NEW BEDFORD - The owner of Northeast Demolition and Removal, and a site foreman who worked for the same company, have pled guilty in New Bedford Superior Court to charges they violated the Massachusetts Clean Air Act by failing to improperly remove asbestos from properties in Attleboro and North Attleborough. Arthur Amaral, 50, of Middleboro, the owner of Northeast Demolition and Removal, and Shawn Amaral, 38, of Norton, plead guilty yesterday to charges of failing to comply with asbestos disposal regulations (two counts) and were sentenced to serve two years of probation and to pay fines.

Arthur Amaral was ordered to pay a $1000 fine and Shawn Amaral was ordered to pay a $500 fine. The sentence also requires both defendants to report to their probation officer if they are going to conduct asbestos removal during the terms of their probation. They are also required to adhere to the guidelines of the Clean Air Act and will be in violation of the terms of their probation if they do not comply with those regulations.

The charges stem from an investigation by the Massachusetts Environmental Crimes Strike Force (ECSF), an interagency unit that includes prosecutors from the Attorney General's Office, Environmental Police Officers assigned to the Attorney General's Office, and investigators and engineers from the MassDEP.

Authorities allege the defendants directed workers to demolish parts of buildings at 21 East St. in North Attleborough and 888-896 North Main St., in Attleboro ("Cameron Woods") despite the fact that asbestos had not been removed. A consultant had conducted a full asbestos survey of the building prior to beginning work, as required, but the company did not properly remove asbestos from the site before it began demolition or renovation work.

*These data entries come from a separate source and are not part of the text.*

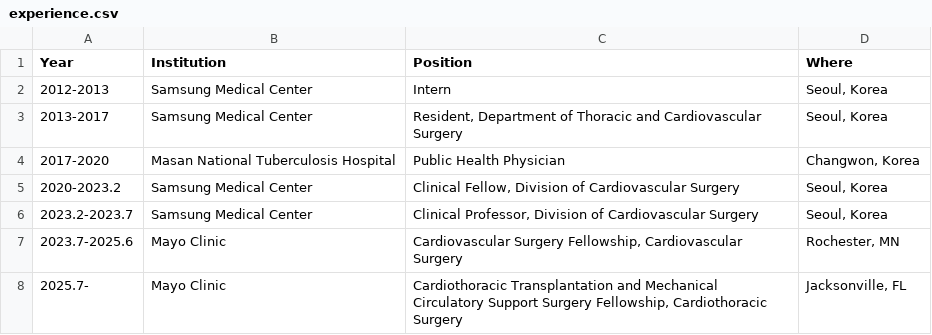
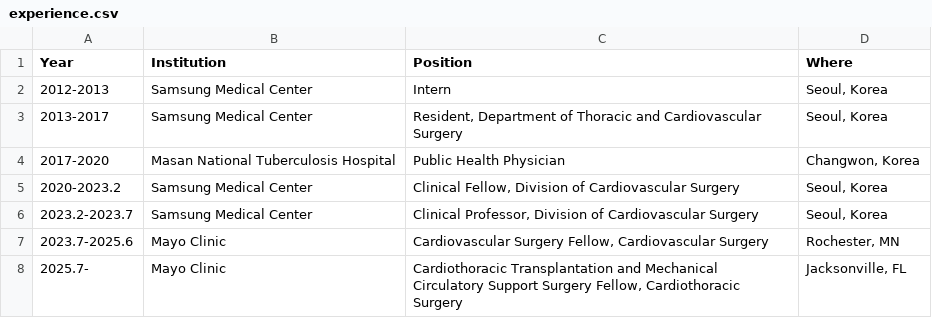
Before and after one commit to khsunny87/Sun_CV, a CSV file: Input/experience.csv, drawn as a sheet.

```diff
--- a/Input/experience.csv
+++ b/Input/experience.csv
@@ -6,3 +6,3 @@ Year,Institution,Position,Where
 2023.2-2023.7,Samsung Medical Center,"Clinical Professor, Division of Cardiovascular Surgery","Seoul, Korea"
-2023.7-2025.6,Mayo Clinic,"Cardiovascular Surgery Fellowship, Cardiovascular Surgery","Rochester, MN"
-2025.7-,Mayo Clinic,"Cardiothoracic Transplantation and Mechanical Circulatory Support Surgery Fellowship, Cardiothoracic Surgery","Jacksonville, FL"
+2023.7-2025.6,Mayo Clinic,"Cardiovascular Surgery Fellow, Cardiovascular Surgery","Rochester, MN"
+2025.7-,Mayo Clinic,"Cardiothoracic Transplantation and Mechanical Circulatory Support Surgery Fellow, Cardiothoracic Surgery","Jacksonville, FL"
```
Also changed, not shown: 1 other file.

Inspectors from MassDEP inspected the properties in North Attleborough and Attleboro in September of 2007 and discovered evidence that floor tiles, piping, and other debris from the demolition was covered in asbestos, a known carcinogen. In the course of the investigation, MassDEP inspectors inspected a storage facility in Middleboro and discovered 76 cardboard drums containing tiles and pipe insulation that tested positive for asbestos.

Authorities also found that each of the Amarals violated the Massachusetts Clean Air Act by failing to follow mandated asbestos removal procedures during the demolition and renovation, and improperly disposing of asbestos waste.

This case was investigated by the Massachusetts Environmental Crimes Strike Force (ECSF), which is overseen by Attorney General Coakley, MassDEP Commissioner Laurie Burt and Energy and Environmental Affairs Secretary Ian A. Bowles. The ECSF investigates and prosecutes crimes that harm or threaten the state's water, air, or land and that pose a significant threat to human health.

A Bristol County Grand Jury returned the indictments against the defendants on June 17, 2009. The defendants were arraigned today in Bristol Superior Court July 16, 2009.

Assistant Attorney General David Lieberman of Attorney General Coakley's Environmental Crimes Strike Force is prosecuting the case. Environmental Analysts Joseph Leary and Andrew Cooney, and Attorney Daniel d'Hedouville, from MassDEP's Southeast Regional Office, investigated the case.